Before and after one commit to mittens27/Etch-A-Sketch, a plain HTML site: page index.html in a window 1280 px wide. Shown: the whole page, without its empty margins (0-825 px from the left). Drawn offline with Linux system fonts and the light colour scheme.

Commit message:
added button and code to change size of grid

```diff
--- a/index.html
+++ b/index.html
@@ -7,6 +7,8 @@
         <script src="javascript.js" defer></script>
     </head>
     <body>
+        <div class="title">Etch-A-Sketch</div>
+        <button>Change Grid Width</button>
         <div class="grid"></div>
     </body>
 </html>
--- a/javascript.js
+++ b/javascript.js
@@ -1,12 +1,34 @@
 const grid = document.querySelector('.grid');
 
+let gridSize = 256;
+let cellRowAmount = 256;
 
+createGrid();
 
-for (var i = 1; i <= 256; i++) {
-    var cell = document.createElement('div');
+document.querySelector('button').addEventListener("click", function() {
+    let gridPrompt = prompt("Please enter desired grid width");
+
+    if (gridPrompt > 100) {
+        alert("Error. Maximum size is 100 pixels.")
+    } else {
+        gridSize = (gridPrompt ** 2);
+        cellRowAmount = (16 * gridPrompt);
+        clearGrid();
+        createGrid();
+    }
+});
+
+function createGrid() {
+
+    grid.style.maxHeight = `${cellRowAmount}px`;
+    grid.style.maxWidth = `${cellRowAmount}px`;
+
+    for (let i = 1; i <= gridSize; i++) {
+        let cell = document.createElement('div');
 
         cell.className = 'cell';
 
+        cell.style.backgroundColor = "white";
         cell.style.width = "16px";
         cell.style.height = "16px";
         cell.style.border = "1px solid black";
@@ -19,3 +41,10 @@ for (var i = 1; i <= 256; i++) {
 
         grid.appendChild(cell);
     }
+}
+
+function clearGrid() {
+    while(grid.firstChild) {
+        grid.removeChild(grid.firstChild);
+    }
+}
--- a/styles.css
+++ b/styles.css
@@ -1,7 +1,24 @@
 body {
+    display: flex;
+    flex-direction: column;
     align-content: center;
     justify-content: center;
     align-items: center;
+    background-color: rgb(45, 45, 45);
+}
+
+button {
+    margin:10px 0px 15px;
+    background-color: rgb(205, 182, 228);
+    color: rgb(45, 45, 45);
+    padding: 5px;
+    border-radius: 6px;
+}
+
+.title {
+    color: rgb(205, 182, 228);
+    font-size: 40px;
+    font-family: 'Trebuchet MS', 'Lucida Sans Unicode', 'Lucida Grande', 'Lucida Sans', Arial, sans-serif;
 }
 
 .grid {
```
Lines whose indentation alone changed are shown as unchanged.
• • • • • • •
About this exercise: Output every line above without altering anything.

Task solution:
Before and after one commit to mittens27/Etch-A-Sketch, a plain HTML site: page index.html in a window 1280 px wide. Shown: the whole page, without its empty margins (0-825 px from the left). Drawn offline with Linux system fonts and the light colour scheme.

Commit message:
added button and code to change size of grid

```diff
--- a/index.html
+++ b/index.html
@@ -7,6 +7,8 @@
         <script src="javascript.js" defer></script>
     </head>
     <body>
+        <div class="title">Etch-A-Sketch</div>
+        <button>Change Grid Width</button>
         <div class="grid"></div>
     </body>
 </html>
--- a/javascript.js
+++ b/javascript.js
@@ -1,12 +1,34 @@
 const grid = document.querySelector('.grid');
 
+let gridSize = 256;
+let cellRowAmount = 256;
 
+createGrid();
 
-for (var i = 1; i <= 256; i++) {
-    var cell = document.createElement('div');
+document.querySelector('button').addEventListener("click", function() {
+    let gridPrompt = prompt("Please enter desired grid width");
+
+    if (gridPrompt > 100) {
+        alert("Error. Maximum size is 100 pixels.")
+    } else {
+        gridSize = (gridPrompt ** 2);
+        cellRowAmount = (16 * gridPrompt);
+        clearGrid();
+        createGrid();
+    }
+});
+
+function createGrid() {
+
+    grid.style.maxHeight = `${cellRowAmount}px`;
+    grid.style.maxWidth = `${cellRowAmount}px`;
+
+    for (let i = 1; i <= gridSize; i++) {
+        let cell = document.createElement('div');
 
         cell.className = 'cell';
 
+        cell.style.backgroundColor = "white";
         cell.style.width = "16px";
         cell.style.height = "16px";
         cell.style.border = "1px solid black";
@@ -19,3 +41,10 @@ for (var i = 1; i <= 256; i++) {
 
         grid.appendChild(cell);
     }
+}
+
+function clearGrid() {
+    while(grid.firstChild) {
+        grid.removeChild(grid.firstChild);
+    }
+}
--- a/styles.css
+++ b/styles.css
@@ -1,7 +1,24 @@
 body {
+    display: flex;
+    flex-direction: column;
     align-content: center;
     justify-content: center;
     align-items: center;
+    background-color: rgb(45, 45, 45);
+}
+
+button {
+    margin:10px 0px 15px;
+    background-color: rgb(205, 182, 228);
+    color: rgb(45, 45, 45);
+    padding: 5px;
+    border-radius: 6px;
+}
+
+.title {
+    color: rgb(205, 182, 228);
+    font-size: 40px;
+    font-family: 'Trebuchet MS', 'Lucida Sans Unicode', 'Lucida Grande', 'Lucida Sans', Arial, sans-serif;
 }
 
 .grid {
```
Lines whose indentation alone changed are shown as unchanged.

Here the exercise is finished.